▶ [Task objective]: Copy out each line of the listing below that contains the word "modeling".

┌──

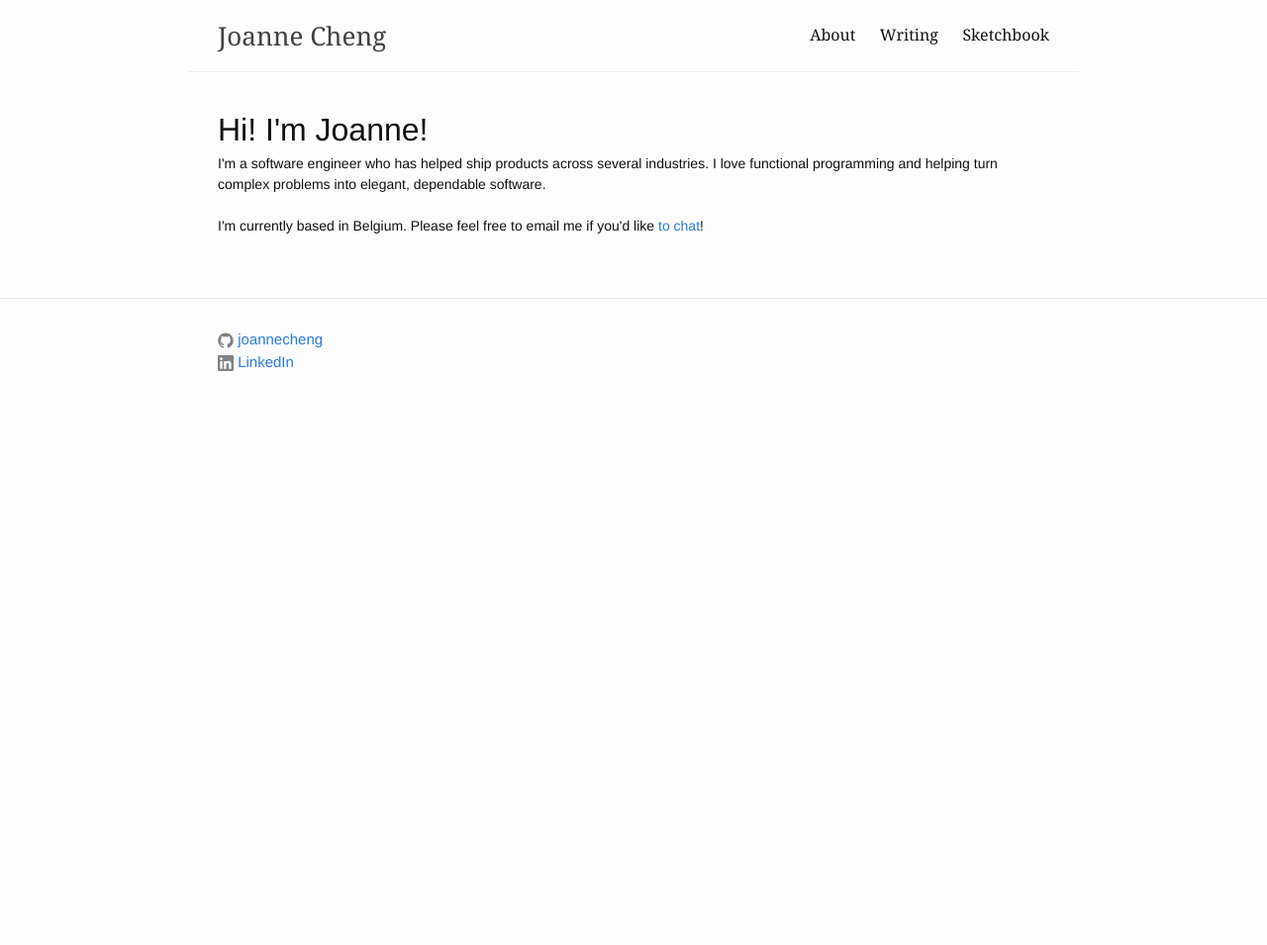
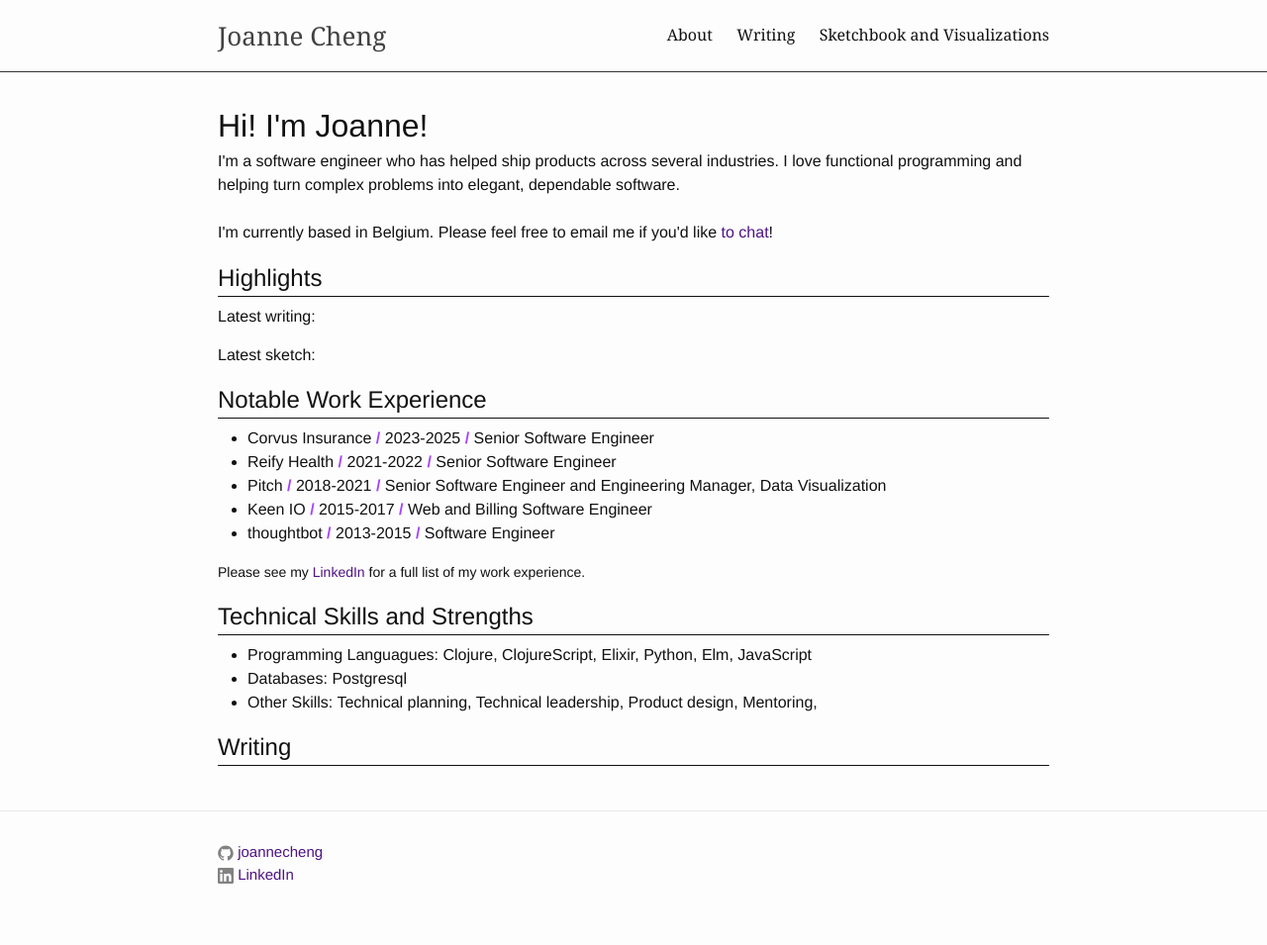
Before and after one commit to joannecheng/joannecheng.github.io, a Jekyll site: the page built from index.html, in a window 1280 px wide. Shown: the whole page at 99% size. Built offline with Jekyll 4.4.1, drawn with Linux system fonts in a browser that asks for light colours; nearby versions of some CDN libraries; library files that are not in the unit come from our copies; before the commit the page ends 900 px from its top, so only the background shows below that.

Commit message:
update main front page

```diff
--- a/_includes/header.html
+++ b/_includes/header.html
@@ -1,6 +1,6 @@
-<header class="site-header">
+<header class="site-header bb b--dark-gray">
 
-  <div class="wrapper bb b--light-gray mb1 pt2 pb2">
+  <div class="wrapper pt2 pb2">
 
     <a class="site-title" href="{{ site.baseurl }}/">{{ site.title }}</a>
 
@@ -24,7 +24,7 @@
         {% endfor %}
 
         <a class="page-link" target="_blank" href="https://canary-trawler-cf5.notion.site/Joanne-Cheng-s-Sketchbook-2345cd2fd5128089834ce7d40a357a5d">
-          Sketchbook
+          Sketchbook and Visualizations
         </a>
 
       </div>
--- a/about.html
+++ b/about.html
@@ -5,7 +5,7 @@
 ---
 
 <h1>Hello! I'm Joanne, a software engineer and data enthusiast.</h1>
-<div class="f6">
+<div>
   <p>
     I love functional programming and building great teams that ship dependable, maintainable software.
 
--- a/css/main.scss
+++ b/css/main.scss
@@ -16,7 +16,8 @@
 
 $text-color:       #111;
 $background-color: #fdfdfd;
-$brand-color:      #2a7ae2;
+$brand-color:      #4e1384;
+$highlight-color:  #a444ff;
 
 $grey-color:       #828282;
 $grey-color-light: lighten($grey-color, 40%);
@@ -57,7 +58,7 @@
 hr.break {
   height: 1px;
   border-radius: 1px;
-  background: $grey-color-light;
+  background: $text-color;
   border: 0;
   margin: 3em 0;
 }
@@ -65,3 +66,8 @@
 .heading-break {
   margin-top: 0;
 }
+
+span.slash {
+  color: $highlight-color;
+  font-weight: 600;
+}
--- a/index.html
+++ b/index.html
@@ -7,7 +7,7 @@
   <h1 class="mb0 mt0">Hi! I'm Joanne!</h1>
 
   <!-- Personal Statemnt -->
-  <div class="personal-statement mb4 f6">
+  <div class="personal-statement mb3">
     I'm a software engineer who has helped ship products across several industries.
     I love functional programming and helping turn complex problems into elegant, dependable software.
     <br />
@@ -15,13 +15,94 @@
 
     I'm currently based in Belgium.
     Please feel free to email me if you'd like <a href="mailto:joannecheng.developer@gmail.com">to chat</a>!
+  </div>
 
-    <br />
+  <h2 class="mb0 mt0">Highlights</h2>
+  <hr class="break" style="margin-top:0; margin-bottom:0.5em;">
+  <div>
+    <p>
+      Latest writing:
+    </p>
+    <p>
+      Latest sketch:
+    </p>
   </div>
+
+  <h2 class="mb0">Notable Work Experience</h2>
+  <hr class="break" style="margin-top:0; margin-bottom:0.5em;">
+  <ul>
+    <li>
+      Corvus Insurance
+      <span class="slash">/</span>
+      2023-2025
+      <span class="slash">/</span>
+      Senior Software Engineer
+    </li>
+
+    <li>
+      Reify Health
+      <span class="slash">/</span>
+      2021-2022
+      <span class="slash">/</span>
+      Senior Software Engineer
+    </li>
+
+    <li>
+      Pitch
+      <span class="slash">/</span>
+      2018-2021
+      <span class="slash">/</span>
+      Senior Software Engineer and Engineering Manager, Data Visualization
+    </li>
+
+    <li>
+      Keen IO
+      <span class="slash">/</span>
+      2015-2017
+      <span class="slash">/</span>
+      Web and Billing Software Engineer
+    </li>
+
+    <li>
+      thoughtbot
+      <span class="slash">/</span>
+      2013-2015
+      <span class="slash">/</span>
+      Software Engineer
+    </li>
+  </ul>
+  <span class="pb2  f6">
+    Please see my <a href="https://www.linkedin.com/in/cheng-joanne">LinkedIn</a> for a full list of my work experience.
+  </span>
+
+  <p></p>
+
+  <h2 class="mb0">Technical Skills and Strengths</h2>
+  <hr class="break" style="margin-top:0; margin-bottom:0.5em;">
+  <ul>
+    <li>
+      <span class="fw5">Programming Languagues</span>: Clojure, ClojureScript, Elixir, Python, Elm, JavaScript
+    </li>
+
+    <li>
+      <span class="fw5">Databases</span>: Postgresql
+    </li>
+
+    <li>
+      <span class="fw5">Other Skills</span>: Technical planning, Technical leadership, Product design, Mentoring,
+    </li>
+  </ul>
+
+  <h2 class="mb0">Writing</h2>
+  <hr class="break" style="margin-top:0; margin-bottom:0.5em;">
+
+  <ul></ul>
+
+
 
   <!-- list of tags -->
   <!-- list of projects -->
-<!--
+  <!--
   <h1 class="ttu tracked mb0">Projects</h1>
   <hr class="break" style="margin-top:0;">
 
```
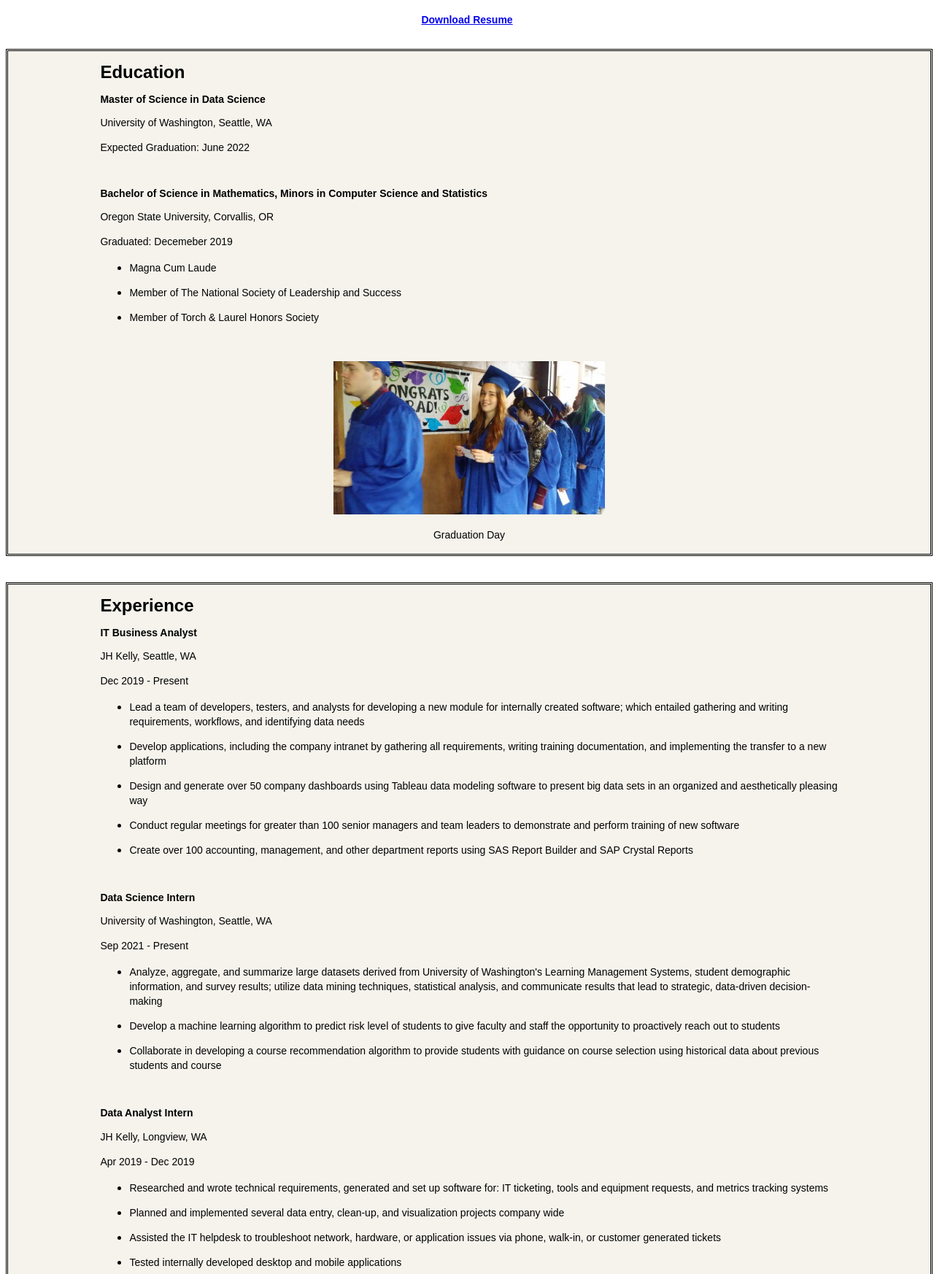
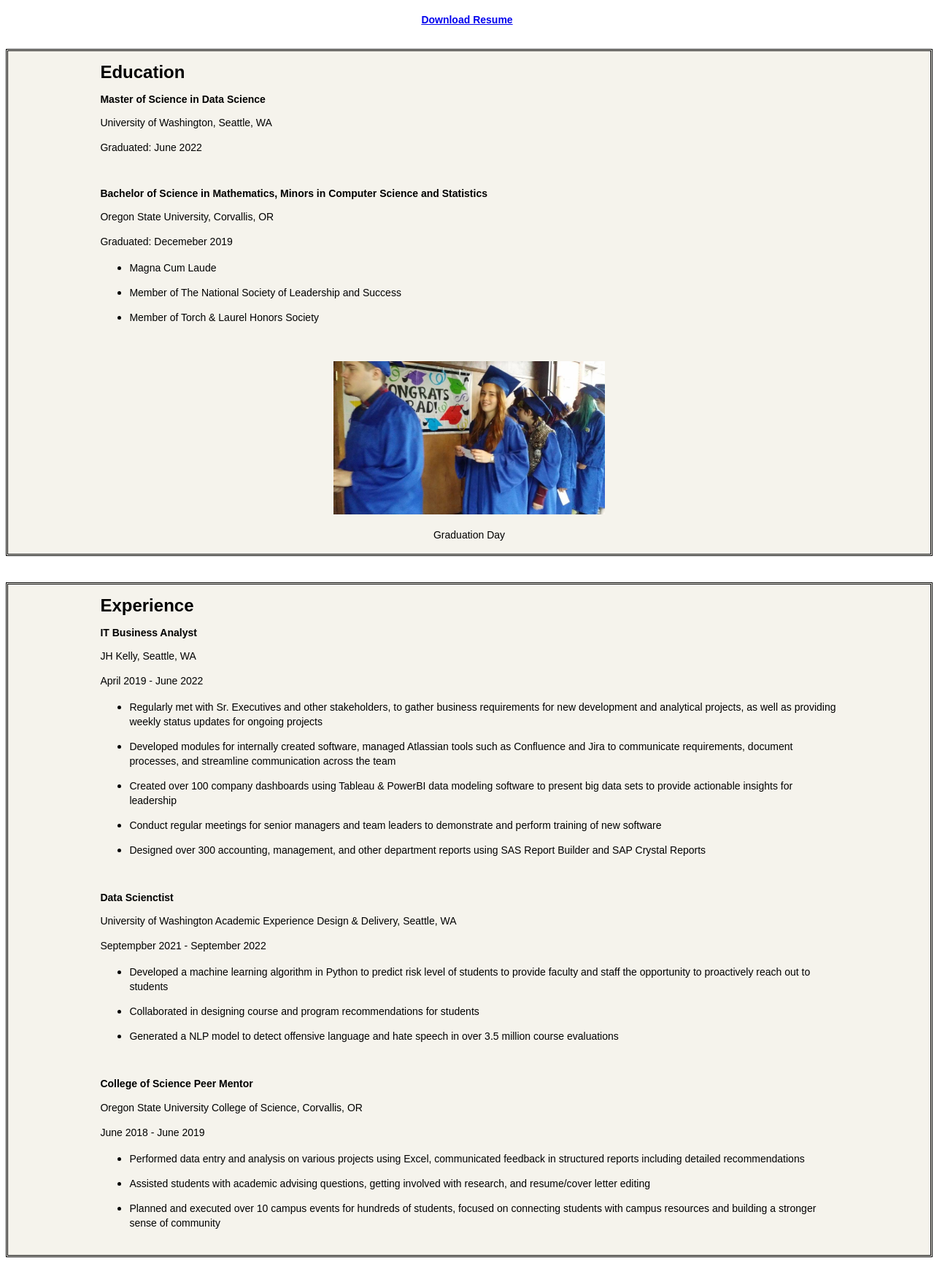
Before and after one commit to aaliyahfiala42/MyWebsite, a Flask app: page /resume in a window 1280 px wide. Shown: the part 174-1920 px from the top of the page at 73% size. Run offline with Flask 2, Linux system fonts and the light colour scheme.

Commit message:
Updated resume

```diff
--- a/templates/resume.html
+++ b/templates/resume.html
@@ -37,7 +37,7 @@
         <h1>Education</h1>
             <h3>Master of Science in Data Science </h3>
                 <p>University of Washington, Seattle, WA</p>
-                <p>Expected Graduation: June 2022</p>
+                <p>Graduated: June 2022</p>
         </br>
             <h3>Bachelor of Science in Mathematics, Minors in Computer Science and Statistics </h3>
                 <p>Oregon State University, Corvallis, OR</p>
@@ -72,47 +72,27 @@
         <h1>Experience</h1>
             <h3>IT Business Analyst</h3>
                 <p>JH Kelly, Seattle, WA </p>
-                <p>Dec 2019 - Present</p>
+                <p>April 2019 - June 2022</p>
                 <ul>
-                    <li><p>Lead a team of developers, testers, and analysts for developing a new module for internally created software; which entailed gathering and writing requirements, workflows, and identifying data needs </p></li>
-                    <li><p>Develop applications, including the company intranet by gathering all requirements, writing training documentation, and implementing the transfer to a new platform </p></li>
-                    <li><p>Design and generate over 50 company dashboards using Tableau data modeling software to present big data sets in an organized and aesthetically pleasing way </p></li>
-                    <li><p>Conduct regular meetings for greater than 100 senior managers and team leaders to demonstrate and perform training of new software </p></li>
-                    <li><p>Create over 100 accounting, management, and other department reports using SAS Report Builder and SAP Crystal Reports </p></li>
+                    <li><p>Regularly met with Sr. Executives and other stakeholders, to gather business requirements for new development and analytical projects, as well as providing weekly status updates for ongoing projects </p></li>
+                    <li><p>Developed modules for internally created software, managed Atlassian tools such as Confluence and Jira to communicate requirements, document processes, and streamline communication across the team</p></li>
+                    <li><p>Created over 100 company dashboards using Tableau & PowerBI data modeling software to present big data sets to provide actionable insights for leadership</p></li>
+                    <li><p>Conduct regular meetings for senior managers and team leaders to demonstrate and perform training of new software </p></li>
+                    <li><p>Designed over 300 accounting, management, and other department reports using SAS Report Builder and SAP Crystal Reports </p></li>
                 </ul>
         </br>
-        <h3>Data Science Intern</h3>
-                <p>University of Washington, Seattle, WA </p>
-                <p>Sep 2021 - Present</p>
+        <h3>Data Scienctist</h3>
+                <p>University of Washington Academic Experience Design & Delivery, Seattle, WA </p>
+                <p>Septempber 2021 - September 2022</p>
                 <ul>
-                    <li><p>Analyze, aggregate, and summarize large datasets derived from University of Washington's
-                        Learning Management Systems, student demographic information, and survey results; utilize data
-                        mining techniques, statistical analysis, and communicate results that lead to strategic,
-                        data-driven decision-making</p></li>
-                    <li><p>Develop a machine learning algorithm to predict risk level of students to give faculty
-                        and staff the opportunity to proactively reach out to students</p></li>
-                    <li><p>Collaborate in developing a course recommendation algorithm to provide students with guidance
-                        on course selection using historical data about previous students and course</p></li>
+                    <li><p>Developed a machine learning algorithm in Python to predict risk level of students to provide faculty and staff the opportunity to proactively reach out to students</p></li>
+                    <li><p>Collaborated in designing course and program recommendations for students</p></li>
+                    <li><p>Generated a NLP model to detect offensive language and hate speech in over 3.5 million course evaluations</p></li>
                 </ul>
-        </br>
-            <h3>Data Analyst Intern</h3>
-                <p>JH Kelly, Longview, WA </p>
-                <p>Apr 2019 - Dec 2019</p>
-                <ul>
-                    <li><p>Researched and wrote technical requirements, generated and set up software for: IT ticketing, tools and equipment requests, and metrics tracking systems  </p></li>
-                    <li><p> Planned and implemented several data entry, clean-up, and visualization projects company wide </p></li>
-                    <li><p>Assisted the IT helpdesk to troubleshoot network, hardware, or application issues via phone, walk-in, or customer generated tickets </p></li>
-                    <li><p>Tested internally developed desktop and mobile applications</p></li>
-                </ul>
-        </br>
-            <figure align="center">
-            <img src = "../static/img/JHK%20Intern.png" style="width: 40%">
-            <figcaption><p>JH Kelly Internship</p></figcaption>
-            </figure>
         </br>
             <h3>College of Science Peer Mentor</h3>
                 <p>Oregon State University College of Science, Corvallis, OR</p>
-                <p>Jun 2018 - Jun 2019</p>
+                <p>June 2018 - June 2019</p>
                 <ul>
                     <li><p>Performed data entry and analysis on various projects using Excel, communicated feedback in structured reports including detailed recommendations </p></li>
                     <li><p>Assisted students with academic advising questions, getting involved with research, and resume/cover letter editing </p></li>
@@ -129,11 +109,18 @@
 <div class="content" align="left">
     <div>
         <h1>Volunteer</h1>
+            <h3>Data Lead</h3>
+                <p>OneCourt</p>
+                <p>December 2021 - Present</p>
+                <ul>
+                    <li><p>Presenting work to a range of technical and non-technical audiences in several events, such as the Foster School of Business Dempsey Startup Competition</p></li>
+                    <li><p>Developed machine learning models to track sports data in real time, and translating key details into a haptic language to allow users to feel sports</p></li>
+                </ul>
             <h3>Vice President of Relations</h3>
                 <p>Science & Engineering Business Association (SEBA)</p>
-                <p>Jun 2021 - Present</p>
+                <p>June 2021 - October 2022</p>
                 <ul>
-                    <li><p>Represents SEBA to outside organizations and companies, and at events throughout the year,
+                    <li><p>Represent SEBA to outside organizations and companies, and at events throughout the year,
                         functions as a liaison between SEBA and the community, including both groups and departments
                         within the university as well as external organizations and company partners </p></li>
                     <li><p>Responsible for maintaining SEBA's ongoing relationships and pursuing new
@@ -145,7 +132,7 @@
         </br>
             <h3>Math Circus Volunteer</h3>
                 <p>Math Circus Project</p>
-                <p>Sep 2019 - Jun 2019</p>
+                <p>September 2019 - June 2019</p>
                 <ul>
                     <li><p>Setup and ran Math Circus booths and projects for 20 assemblies/school
                         events for K-12 students</p></li>
@@ -155,7 +142,7 @@
         </br>
             <h3>Ford Scholarship Lead Peer Mentor</h3>
                 <p>Oregon State University, Corvallis, OR</p>
-                <p>Sep 2018 - Jun 2019</p>
+                <p>September 2018 - June 2019</p>
                 <ul>
                     <li><p>Organized bimonthly campus events for over 80 students aimed on building stronger mentor
                         and mentee relationships</p></li>
@@ -164,6 +151,7 @@
         </br>
             <h3>College of Science Faculty Student Peer Mentor</h3>
                 <p>Oregon State University, Corvallis, OR</p>
+                <p>June 2018 - June 2019</p>
                 <ul>
                     <li><p>Coordinated biweekly meeting between peers and faculty members</p></li>
                     <li><p>Created task lists for each meeting</p></li>
@@ -181,11 +169,11 @@
     <div>
         <h1>Awards</h1>
         <ul>
-            <li> <p>Ford Family Foundation Scholarship Sep 2016 - Mar 2022 </p></li>
-            <li> <p>Davis Award for Excellence in Mathematics - Apr 2019</p> </li>
-            <li> <p>National Society of Leadership and Success Induction - May 2018 </p></li>
-            <li> <p>Gateway to College Scholarship Sep 2014 - Jun 2016 </p></li>
-            <li> <p>Oregon State Representative of the National Academy of Future Physicians and Medical Scientists -
+            <li> <p>Ford Family Foundation Scholarship, September 2016 - March 2022 </p></li>
+            <li> <p>Davis Award for Excellence in Mathematics, April 2019</p> </li>
+            <li> <p>National Society of Leadership and Success Induction, May 2018 </p></li>
+            <li> <p>Gateway to College Scholarship, September 2014 - June 2016 </p></li>
+            <li> <p>Oregon State Representative of the National Academy of Future Physicians and Medical Scientists,
                 Jun 2016</p></li>
         </ul>
         </br>
@@ -217,8 +205,8 @@
         <h3>Languages</h3>
             <ul>
             <li><p>English - Native</p></li>
-            <li><p>German - Intermediate</p></li>
-            <li><p>Spanish - Beginner</p></li>
+            <li><p>German - Conversational (B1)</p></li>
+            <li><p>Spanish - Conversational (A2) </p></li>
             </ul>
         <h3>Machine Learning</h3>
             <ul>
```
Also changed, not shown: templates/home.html (+5 -4 lines), static/img/wiki_topics.jpg (added), 4 other files.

└──

▶ [Written reply]:
-                    <li><p>Design and generate over 50 company dashboards using Tableau data modeling software to present big data sets in an organized and aesthetically pleasing way </p></li>
+                    <li><p>Created over 100 company dashboards using Tableau & PowerBI data modeling software to present big data sets to provide actionable insights for leadership</p></li>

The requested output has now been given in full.